▶ **Directions**
An exact copy of the entries below is required, with all pictures removed.

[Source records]

....

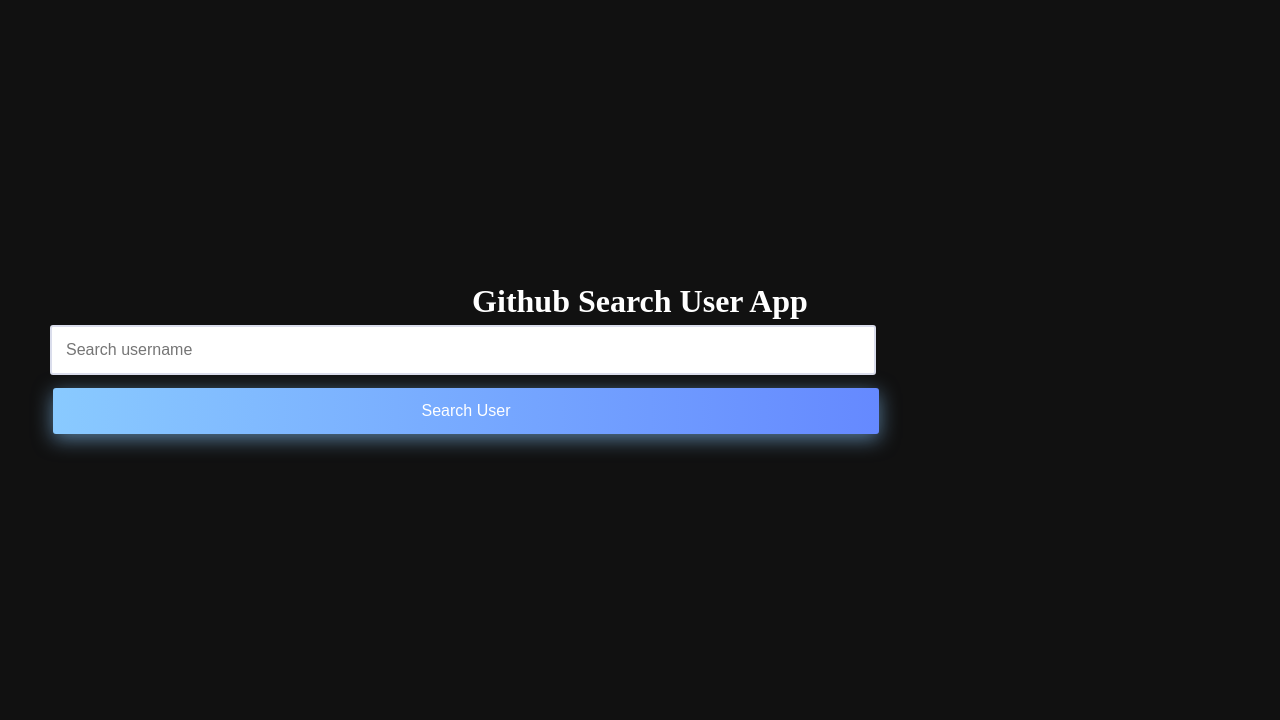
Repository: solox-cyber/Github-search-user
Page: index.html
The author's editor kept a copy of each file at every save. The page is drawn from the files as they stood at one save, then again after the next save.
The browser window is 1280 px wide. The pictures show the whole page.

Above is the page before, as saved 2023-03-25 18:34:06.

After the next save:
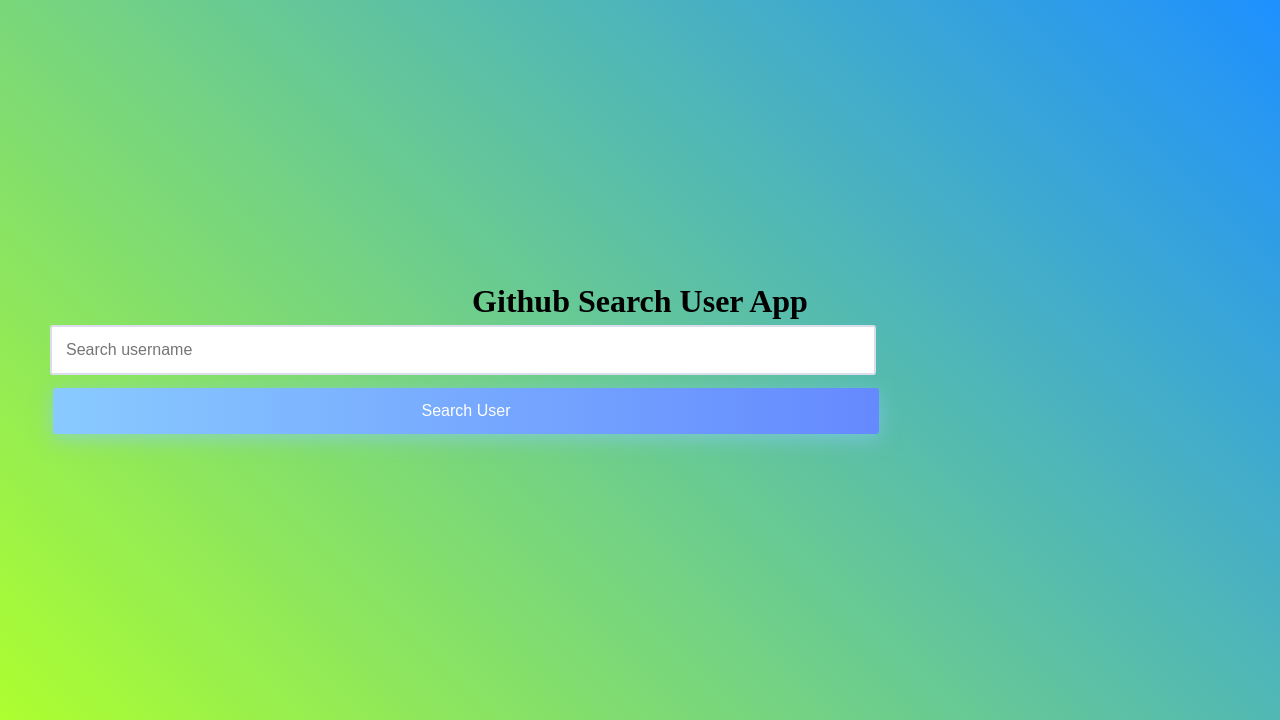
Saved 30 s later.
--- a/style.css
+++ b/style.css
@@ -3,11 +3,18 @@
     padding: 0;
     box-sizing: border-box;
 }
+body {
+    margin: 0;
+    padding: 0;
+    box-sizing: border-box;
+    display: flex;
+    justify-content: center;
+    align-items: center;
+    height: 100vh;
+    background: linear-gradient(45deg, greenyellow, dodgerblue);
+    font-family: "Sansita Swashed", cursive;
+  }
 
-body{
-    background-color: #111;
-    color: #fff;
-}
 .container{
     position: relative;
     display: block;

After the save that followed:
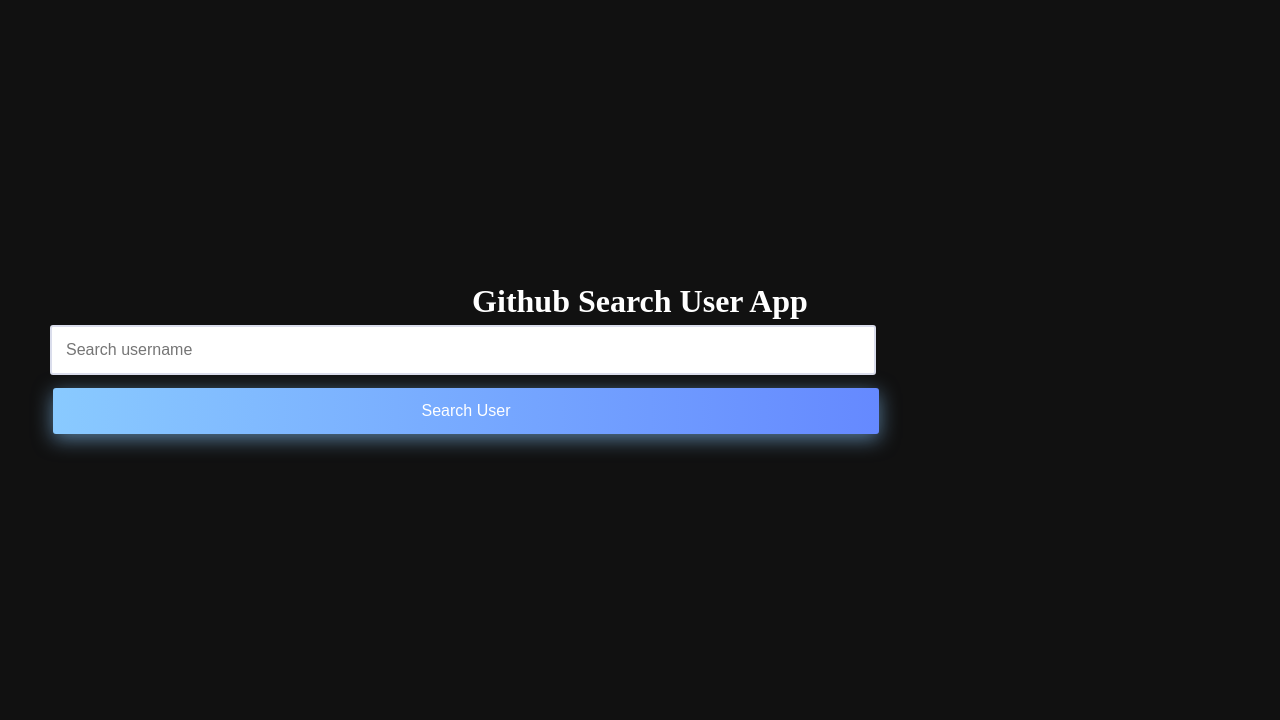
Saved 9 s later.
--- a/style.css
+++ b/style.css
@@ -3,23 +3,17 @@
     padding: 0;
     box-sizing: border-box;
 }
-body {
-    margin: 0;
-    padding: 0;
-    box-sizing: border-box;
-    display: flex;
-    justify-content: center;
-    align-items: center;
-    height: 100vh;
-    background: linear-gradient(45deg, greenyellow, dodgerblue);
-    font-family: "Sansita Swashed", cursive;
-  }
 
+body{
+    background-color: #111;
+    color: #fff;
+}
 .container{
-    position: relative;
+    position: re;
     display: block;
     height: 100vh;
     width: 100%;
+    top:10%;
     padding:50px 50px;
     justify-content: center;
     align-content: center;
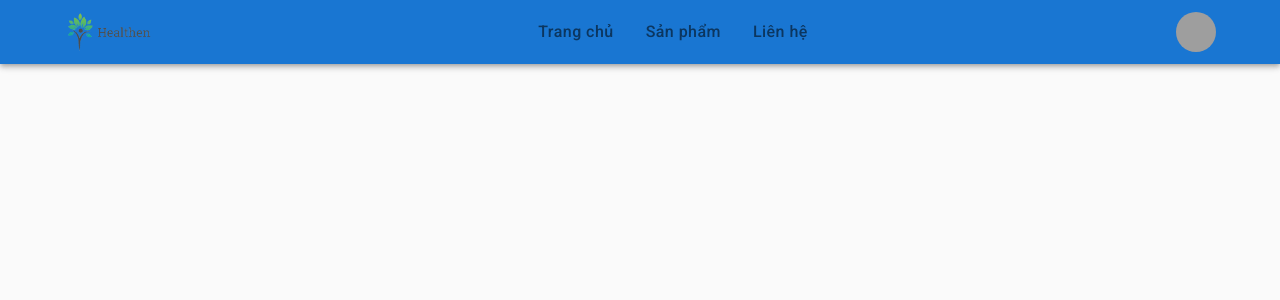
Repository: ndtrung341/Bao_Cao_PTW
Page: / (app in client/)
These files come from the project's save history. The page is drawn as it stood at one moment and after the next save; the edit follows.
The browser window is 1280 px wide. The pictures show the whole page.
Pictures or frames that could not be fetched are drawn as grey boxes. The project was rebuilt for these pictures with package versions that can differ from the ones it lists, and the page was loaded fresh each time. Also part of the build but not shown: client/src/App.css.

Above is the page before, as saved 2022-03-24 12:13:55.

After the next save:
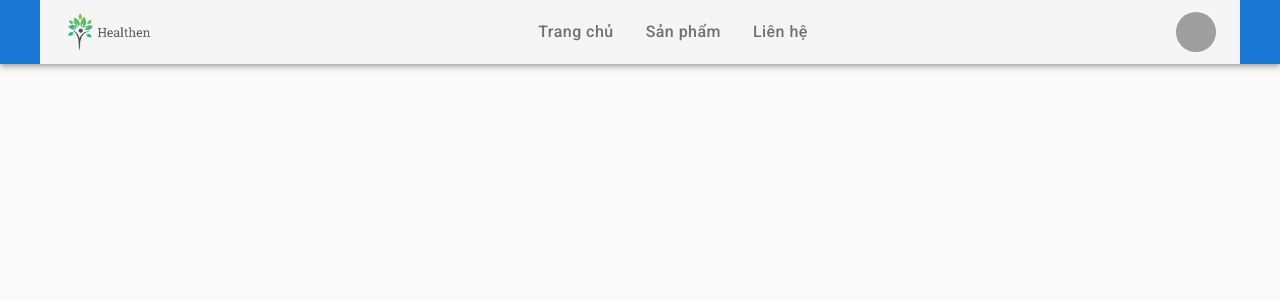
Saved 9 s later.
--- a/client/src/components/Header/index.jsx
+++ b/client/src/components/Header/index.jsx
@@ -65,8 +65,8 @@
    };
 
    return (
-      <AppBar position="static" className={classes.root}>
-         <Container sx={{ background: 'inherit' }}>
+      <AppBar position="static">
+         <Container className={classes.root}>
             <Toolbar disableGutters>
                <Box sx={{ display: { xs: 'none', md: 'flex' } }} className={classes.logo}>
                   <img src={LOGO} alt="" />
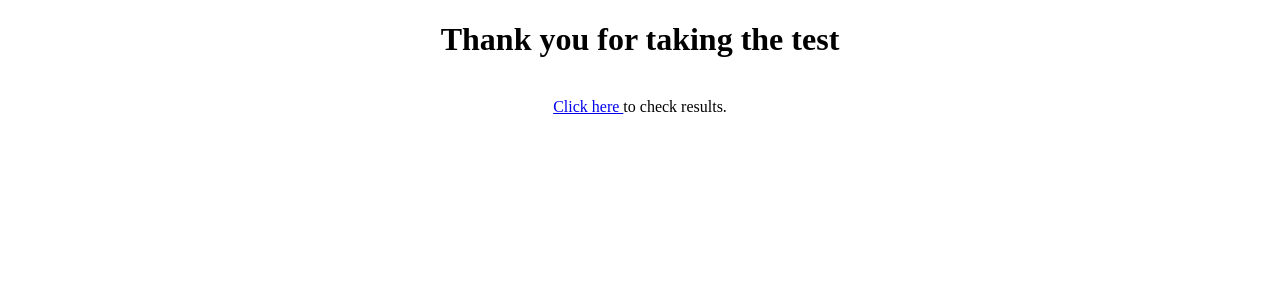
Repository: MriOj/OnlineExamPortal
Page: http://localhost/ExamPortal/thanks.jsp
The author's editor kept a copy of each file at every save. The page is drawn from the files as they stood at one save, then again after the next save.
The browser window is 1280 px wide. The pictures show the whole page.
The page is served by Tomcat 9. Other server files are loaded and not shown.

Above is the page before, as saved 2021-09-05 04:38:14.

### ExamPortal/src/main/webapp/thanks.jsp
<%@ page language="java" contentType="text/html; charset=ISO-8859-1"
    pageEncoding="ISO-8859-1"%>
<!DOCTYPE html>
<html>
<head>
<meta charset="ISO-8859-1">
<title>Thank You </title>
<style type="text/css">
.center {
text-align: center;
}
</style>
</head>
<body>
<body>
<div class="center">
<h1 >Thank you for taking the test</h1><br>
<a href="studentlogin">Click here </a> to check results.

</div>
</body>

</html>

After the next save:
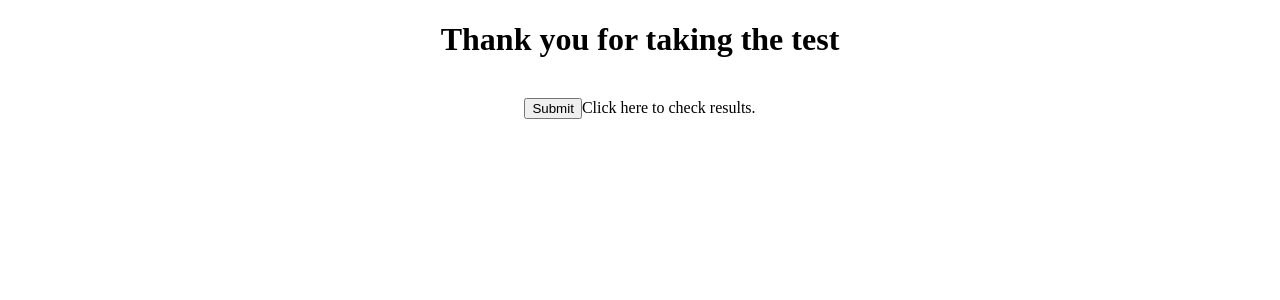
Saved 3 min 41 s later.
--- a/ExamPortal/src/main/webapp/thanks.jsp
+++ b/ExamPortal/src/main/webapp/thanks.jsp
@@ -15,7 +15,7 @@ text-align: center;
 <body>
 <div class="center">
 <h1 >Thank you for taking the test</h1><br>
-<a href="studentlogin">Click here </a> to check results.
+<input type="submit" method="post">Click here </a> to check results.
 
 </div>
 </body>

....

▶ **Answer to this exercise**
Repository: solox-cyber/Github-search-user
Page: index.html
The author's editor kept a copy of each file at every save. The page is drawn from the files as they stood at one save, then again after the next save.
The browser window is 1280 px wide. The pictures show the whole page.

Above is the page before, as saved 2023-03-25 18:34:06.

After the next save:
Saved 30 s later.
--- a/style.css
+++ b/style.css
@@ -3,11 +3,18 @@
     padding: 0;
     box-sizing: border-box;
 }
+body {
+    margin: 0;
+    padding: 0;
+    box-sizing: border-box;
+    display: flex;
+    justify-content: center;
+    align-items: center;
+    height: 100vh;
+    background: linear-gradient(45deg, greenyellow, dodgerblue);
+    font-family: "Sansita Swashed", cursive;
+  }
 
-body{
-    background-color: #111;
-    color: #fff;
-}
 .container{
     position: relative;
     display: block;

After the save that followed:
Saved 9 s later.
--- a/style.css
+++ b/style.css
@@ -3,23 +3,17 @@
     padding: 0;
     box-sizing: border-box;
 }
-body {
-    margin: 0;
-    padding: 0;
-    box-sizing: border-box;
-    display: flex;
-    justify-content: center;
-    align-items: center;
-    height: 100vh;
-    background: linear-gradient(45deg, greenyellow, dodgerblue);
-    font-family: "Sansita Swashed", cursive;
-  }
 
+body{
+    background-color: #111;
+    color: #fff;
+}
 .container{
-    position: relative;
+    position: re;
     display: block;
     height: 100vh;
     width: 100%;
+    top:10%;
     padding:50px 50px;
     justify-content: center;
     align-content: center;
Repository: ndtrung341/Bao_Cao_PTW
Page: / (app in client/)
These files come from the project's save history. The page is drawn as it stood at one moment and after the next save; the edit follows.
The browser window is 1280 px wide. The pictures show the whole page.
Pictures or frames that could not be fetched are drawn as grey boxes. The project was rebuilt for these pictures with package versions that can differ from the ones it lists, and the page was loaded fresh each time. Also part of the build but not shown: client/src/App.css.

Above is the page before, as saved 2022-03-24 12:13:55.

After the next save:
Saved 9 s later.
--- a/client/src/components/Header/index.jsx
+++ b/client/src/components/Header/index.jsx
@@ -65,8 +65,8 @@
    };
 
    return (
-      <AppBar position="static" className={classes.root}>
-         <Container sx={{ background: 'inherit' }}>
+      <AppBar position="static">
+         <Container className={classes.root}>
             <Toolbar disableGutters>
                <Box sx={{ display: { xs: 'none', md: 'flex' } }} className={classes.logo}>
                   <img src={LOGO} alt="" />
Repository: MriOj/OnlineExamPortal
Page: http://localhost/ExamPortal/thanks.jsp
The author's editor kept a copy of each file at every save. The page is drawn from the files as they stood at one save, then again after the next save.
The browser window is 1280 px wide. The pictures show the whole page.
The page is served by Tomcat 9. Other server files are loaded and not shown.

Above is the page before, as saved 2021-09-05 04:38:14.

### ExamPortal/src/main/webapp/thanks.jsp
<%@ page language="java" contentType="text/html; charset=ISO-8859-1"
    pageEncoding="ISO-8859-1"%>
<!DOCTYPE html>
<html>
<head>
<meta charset="ISO-8859-1">
<title>Thank You </title>
<style type="text/css">
.center {
text-align: center;
}
</style>
</head>
<body>
<body>
<div class="center">
<h1 >Thank you for taking the test</h1><br>
<a href="studentlogin">Click here </a> to check results.

</div>
</body>

</html>

After the next save:
Saved 3 min 41 s later.
--- a/ExamPortal/src/main/webapp/thanks.jsp
+++ b/ExamPortal/src/main/webapp/thanks.jsp
@@ -15,7 +15,7 @@ text-align: center;
 <body>
 <div class="center">
 <h1 >Thank you for taking the test</h1><br>
-<a href="studentlogin">Click here </a> to check results.
+<input type="submit" method="post">Click here </a> to check results.
 
 </div>
 </body>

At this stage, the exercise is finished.